At bottom, disclosure of the specific identity of a chemical is not necessary in order for the public to understand a health and safety study that has been submitted to EPA. While EPA staff use predictions based on chemical structure to assess potential risks associated with a given chemical identity, most health and safety studies submitted by industry rely on toxicity studies. Such studies are conducted with objective test methods whose results have agreed-upon significance. Toxicologists may rely in part on chemical identity to choose appropriate testing methods, but once test results are collected, analyzed and presented, the hazard information from the study speaks for itself, independent of what name is used to identify the particular chemical being assessed.

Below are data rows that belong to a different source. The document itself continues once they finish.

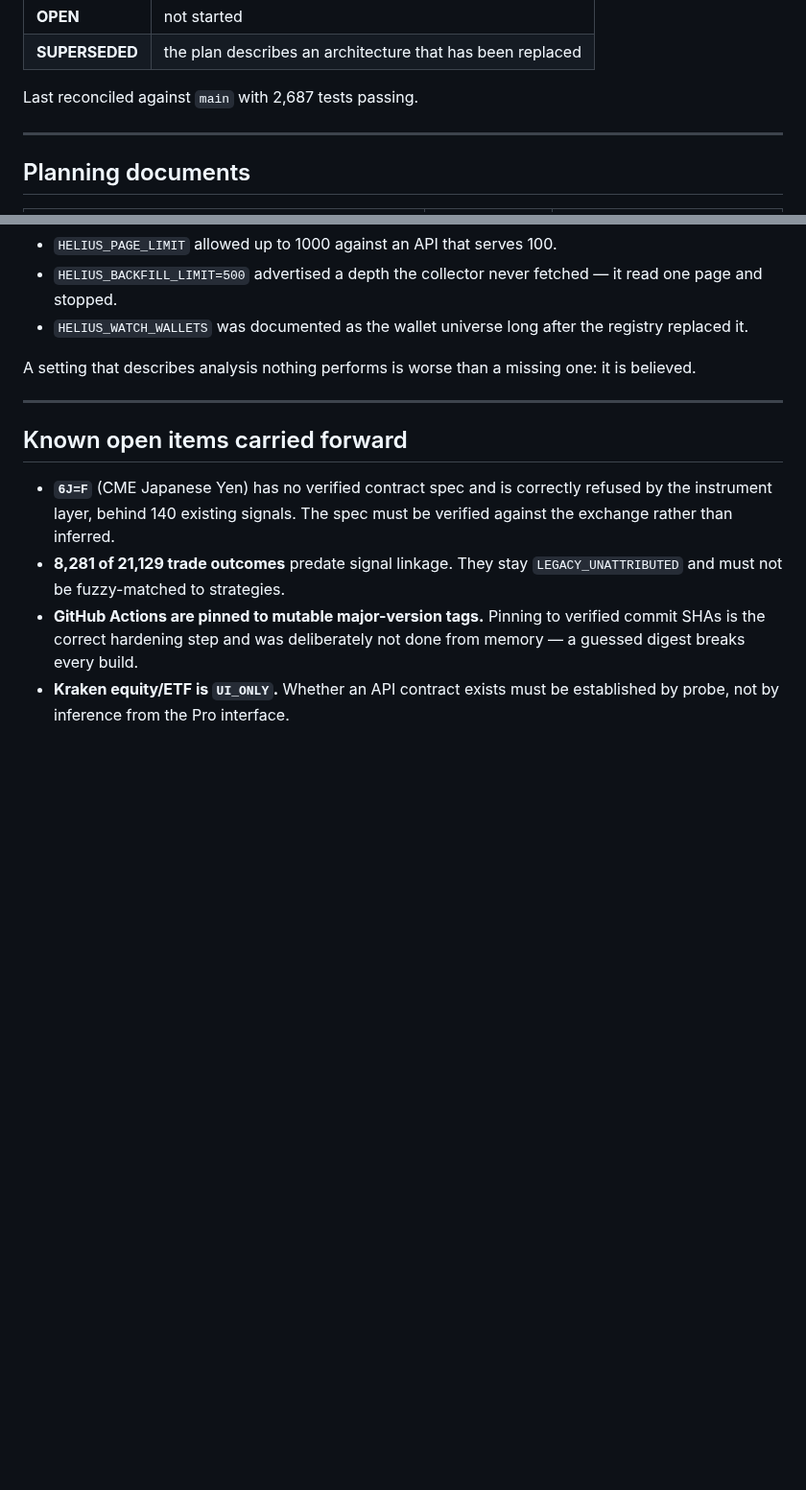
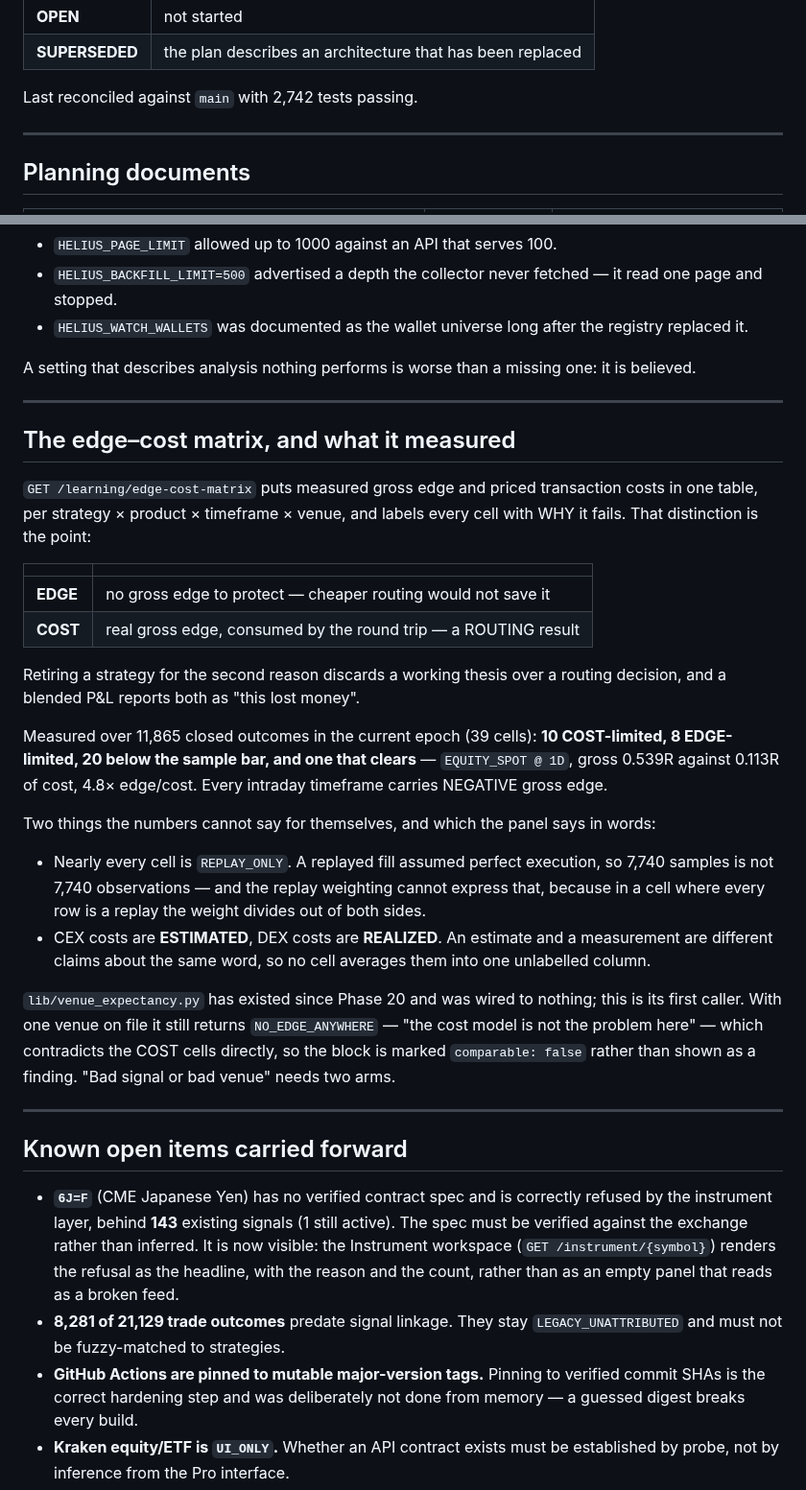
Before and after one commit to jmtibbetts/jarvis-trading, a Markdown page: docs/PLAN_STATUS.md, 2 parts joined by grey strips. Shown at 96% size. GitHub-like rendering; blank space fills up the shorter version.

Commit message:
docs: PLAN_STATUS records the edge-cost finding and the corrected 6J=F count
The 140-signal figure was approximate; the instrument layer reports 143,
1 still active. The matrix section records what was measured so the next
reader does not re-derive an 11,865-row pass to learn that exactly one
bucket clears.

Co-Authored-By: Claude Opus 5 <noreply@anthropic.com>

```diff
--- a/docs/PLAN_STATUS.md
+++ b/docs/PLAN_STATUS.md
@@ -15,7 +15,7 @@ Status vocabulary:
 | **OPEN** | not started |
 | **SUPERSEDED** | the plan describes an architecture that has been replaced |
 
-Last reconciled against `main` with 2,687 tests passing.
+Last reconciled against `main` with 2,742 tests passing.
 
 ---
 
@@ -86,11 +86,54 @@ one: it is believed.
 
 ---
 
+## The edge–cost matrix, and what it measured
+
+`GET /learning/edge-cost-matrix` puts measured gross edge and priced
+transaction costs in one table, per strategy × product × timeframe × venue,
+and labels every cell with WHY it fails. That distinction is the point:
+
+| | |
+|---|---|
+| **EDGE** | no gross edge to protect — cheaper routing would not save it |
+| **COST** | real gross edge, consumed by the round trip — a ROUTING result |
+
+Retiring a strategy for the second reason discards a working thesis over a
+routing decision, and a blended P&L reports both as "this lost money".
+
+Measured over 11,865 closed outcomes in the current epoch (39 cells):
+**10 COST-limited, 8 EDGE-limited, 20 below the sample bar, and one that
+clears** — `EQUITY_SPOT @ 1D`, gross 0.539R against 0.113R of cost, 4.8×
+edge/cost. Every intraday timeframe carries NEGATIVE gross edge.
+
+Two things the numbers cannot say for themselves, and which the panel says
+in words:
+
+- Nearly every cell is `REPLAY_ONLY`. A replayed fill assumed perfect
+  execution, so 7,740 samples is not 7,740 observations — and the replay
+  weighting cannot express that, because in a cell where every row is a
+  replay the weight divides out of both sides.
+- CEX costs are **ESTIMATED**, DEX costs are **REALIZED**. An estimate and
+  a measurement are different claims about the same word, so no cell
+  averages them into one unlabelled column.
+
+`lib/venue_expectancy.py` has existed since Phase 20 and was wired to
+nothing; this is its first caller. With one venue on file it still returns
+`NO_EDGE_ANYWHERE` — "the cost model is not the problem here" — which
+contradicts the COST cells directly, so the block is marked
+`comparable: false` rather than shown as a finding. "Bad signal or bad
+venue" needs two arms.
+
+---
+
 ## Known open items carried forward
 
 - **`6J=F`** (CME Japanese Yen) has no verified contract spec and is
-  correctly refused by the instrument layer, behind 140 existing signals.
-  The spec must be verified against the exchange rather than inferred.
+  correctly refused by the instrument layer, behind **143** existing
+  signals (1 still active). The spec must be verified against the exchange
+  rather than inferred. It is now visible: the Instrument workspace
+  (`GET /instrument/{symbol}`) renders the refusal as the headline, with
+  the reason and the count, rather than as an empty panel that reads as a
+  broken feed.
 - **8,281 of 21,129 trade outcomes** predate signal linkage. They stay
   `LEGACY_UNATTRIBUTED` and must not be fuzzy-matched to strategies.
 - **GitHub Actions are pinned to mutable major-version tags.** Pinning to
```
Also changed, not shown: other parts of docs/PLAN_STATUS.md (+1 -1 lines).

Dr. Denison also doesn’t tell you SOCMA has compromised substantially to get a bipartisan bill that Congress can pass. After many years of the “my way or the highway” approach under which previous Congresses addressed this issue, all stakeholders learned that that approach to TSCA reform leads only to stalemate. Both sides must give. For our part, on CBI, SOCMA supports the reasonable limitations on CBI protection included in the House bill because they will help increase the transparency Dr. Denison seeks. For example, companies would have to reassert, and resubstantiate, their CBI claims periodically. This fixes one of the core problems under the current law: the open-ended protection of CBI. On this issue, Dr. Denison is now resorting to the destructive strategy of my-way-or-the-highway just when TSCA reform is finally within reach.
Also, Dr. Denison is being too modest about his own input into TSCA reform legislation. While he laments how much input SOCMA proudly contributed, he makes no mention of his own. Comparatively, ours has been substantially smaller. Trust me, much has been left on the cutting room floor from our perspective for the sake of compromise, and Dr. Denison will be the beneficiary of much of it, thanks to his lobbying, if Congress passes a TSCA bill.

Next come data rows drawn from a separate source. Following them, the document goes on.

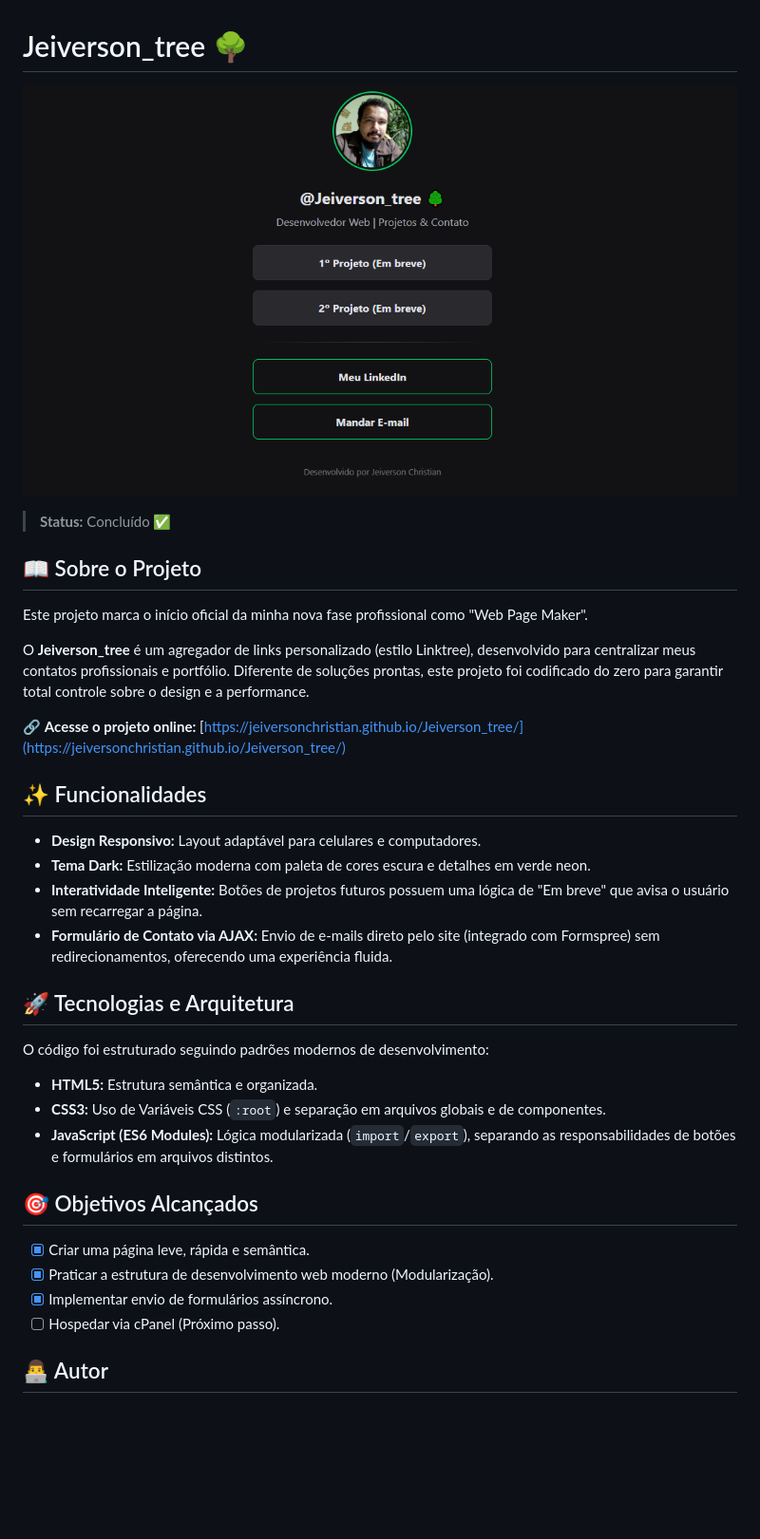
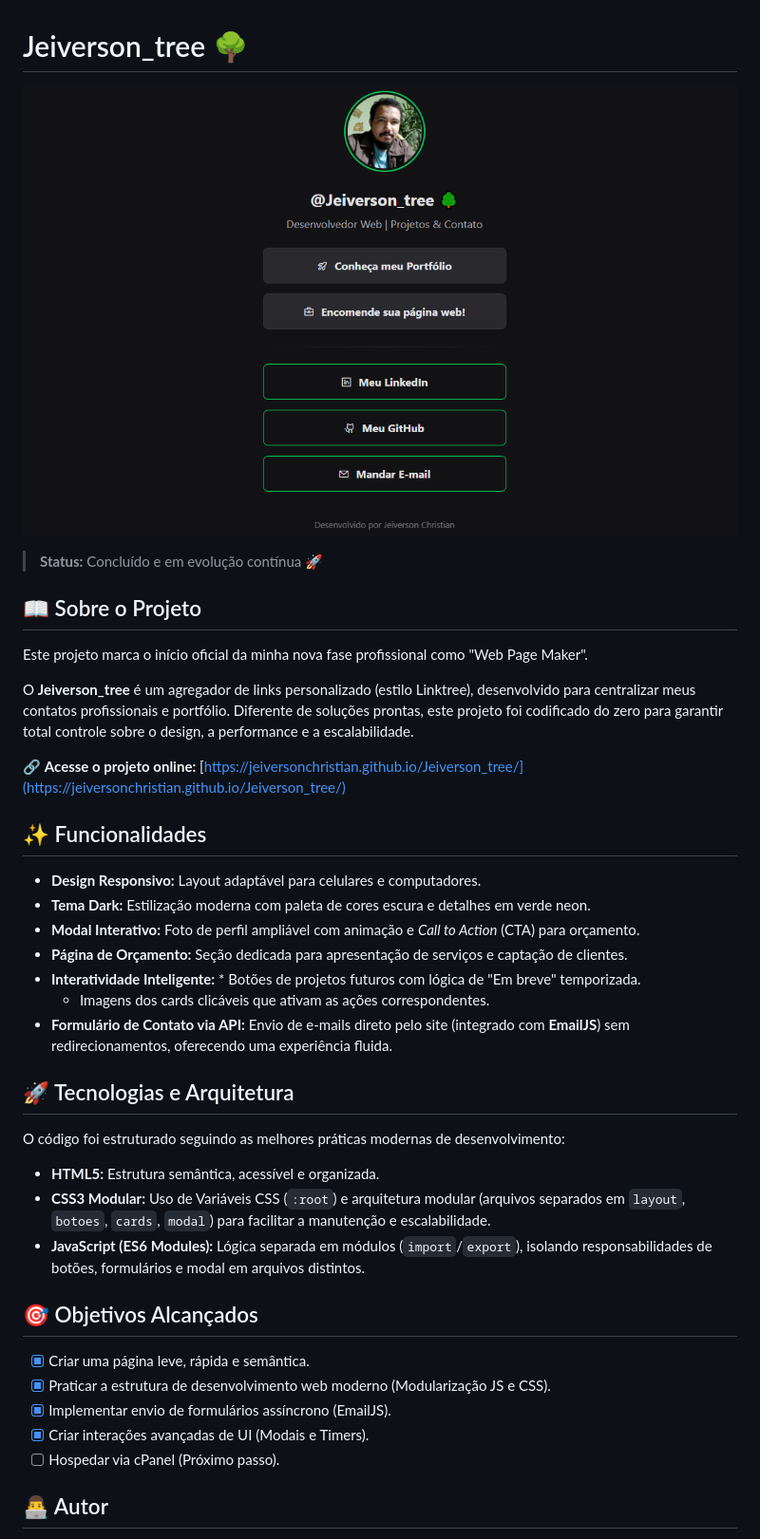
Before and after one commit to JeiversonChristian/Jeiverson_tree, a Markdown page: README.md, the part around the change. Shown: that part at 95% size. Rendered like a GitHub page; pictures changed too: imagens/screenshot_site.png; blank space fills up the shorter version.

Commit message:
Docs: Atualização do README
Atualização da documentação para refletir a nova arquitetura CSS modular, integração com EmailJS e novas funcionalidades (Modal e Página de Orçamento).

```diff
--- a/README.md
+++ b/README.md
@@ -2,32 +2,36 @@
 
 ![Preview do Projeto](imagens/screenshot_site.png)
 
-> **Status:** Concluído ✅
+> **Status:** Concluído e em evolução contínua 🚀
 
 ## 📖 Sobre o Projeto
 Este projeto marca o início oficial da minha nova fase profissional como "Web Page Maker".
 
-O **Jeiverson_tree** é um agregador de links personalizado (estilo Linktree), desenvolvido para centralizar meus contatos profissionais e portfólio. Diferente de soluções prontas, este projeto foi codificado do zero para garantir total controle sobre o design e a performance.
+O **Jeiverson_tree** é um agregador de links personalizado (estilo Linktree), desenvolvido para centralizar meus contatos profissionais e portfólio. Diferente de soluções prontas, este projeto foi codificado do zero para garantir total controle sobre o design, a performance e a escalabilidade.
 
 🔗 **Acesse o projeto online:** [https://jeiversonchristian.github.io/Jeiverson_tree/](https://jeiversonchristian.github.io/Jeiverson_tree/)
 
 ## ✨ Funcionalidades
 * **Design Responsivo:** Layout adaptável para celulares e computadores.
 * **Tema Dark:** Estilização moderna com paleta de cores escura e detalhes em verde neon.
-* **Interatividade Inteligente:** Botões de projetos futuros possuem uma lógica de "Em breve" que avisa o usuário sem recarregar a página.
-* **Formulário de Contato via AJAX:** Envio de e-mails direto pelo site (integrado com Formspree) sem redirecionamentos, oferecendo uma experiência fluida.
+* **Modal Interativo:** Foto de perfil ampliável com animação e *Call to Action* (CTA) para orçamento.
+* **Página de Orçamento:** Seção dedicada para apresentação de serviços e captação de clientes.
+* **Interatividade Inteligente:** * Botões de projetos futuros com lógica de "Em breve" temporizada.
+    * Imagens dos cards clicáveis que ativam as ações correspondentes.
+* **Formulário de Contato via API:** Envio de e-mails direto pelo site (integrado com **EmailJS**) sem redirecionamentos, oferecendo uma experiência fluida.
 
 ## 🚀 Tecnologias e Arquitetura
-O código foi estruturado seguindo padrões modernos de desenvolvimento:
+O código foi estruturado seguindo as melhores práticas modernas de desenvolvimento:
 
-* **HTML5:** Estrutura semântica e organizada.
-* **CSS3:** Uso de Variáveis CSS (`:root`) e separação em arquivos globais e de componentes.
-* **JavaScript (ES6 Modules):** Lógica modularizada (`import`/`export`), separando as responsabilidades de botões e formulários em arquivos distintos.
+* **HTML5:** Estrutura semântica, acessível e organizada.
+* **CSS3 Modular:** Uso de Variáveis CSS (`:root`) e arquitetura modular (arquivos separados em `layout`, `botoes`, `cards`, `modal`) para facilitar a manutenção e escalabilidade.
+* **JavaScript (ES6 Modules):** Lógica separada em módulos (`import`/`export`), isolando responsabilidades de botões, formulários e modal em arquivos distintos.
 
 ## 🎯 Objetivos Alcançados
 * [x] Criar uma página leve, rápida e semântica.
-* [x] Praticar a estrutura de desenvolvimento web moderno (Modularização).
-* [x] Implementar envio de formulários assíncrono.
+* [x] Praticar a estrutura de desenvolvimento web moderno (Modularização JS e CSS).
+* [x] Implementar envio de formulários assíncrono (EmailJS).
+* [x] Criar interações avançadas de UI (Modais e Timers).
 * [ ] Hospedar via cPanel (Próximo passo).
 
 ## 👨‍💻 Autor
```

Lastly, the title of Dr. Denison’s blog is curious because, in the House CBI language, neither the private interest nor the public interest trumps the other. Rather, each side cedes ground to the other. Neither side gets everything it wants. That’s what occurs in legislative compromise. As it stands, the Senate bill’s CBI language completely trumps private interests.SOCMA does not apologize for seeking the compromise struck in the House bill on CBI protection, especially when it strikes a balance between public disclosure and job-creating innovation. The fact is, today’s chemical innovations tend to be greener than many existing chemicals added to the TSCA Inventory years ago because there are reasonable safeguards in place preventing competitors from undermining the latest innovations at the moment they are manufactured.
Accepting Dr. Denison’s position on CBI unnecessarily jeopardizes not just TSCA reform’s chances of passing but also the jobs of thousands of American workers who produce chemistries upon which millions rely every day.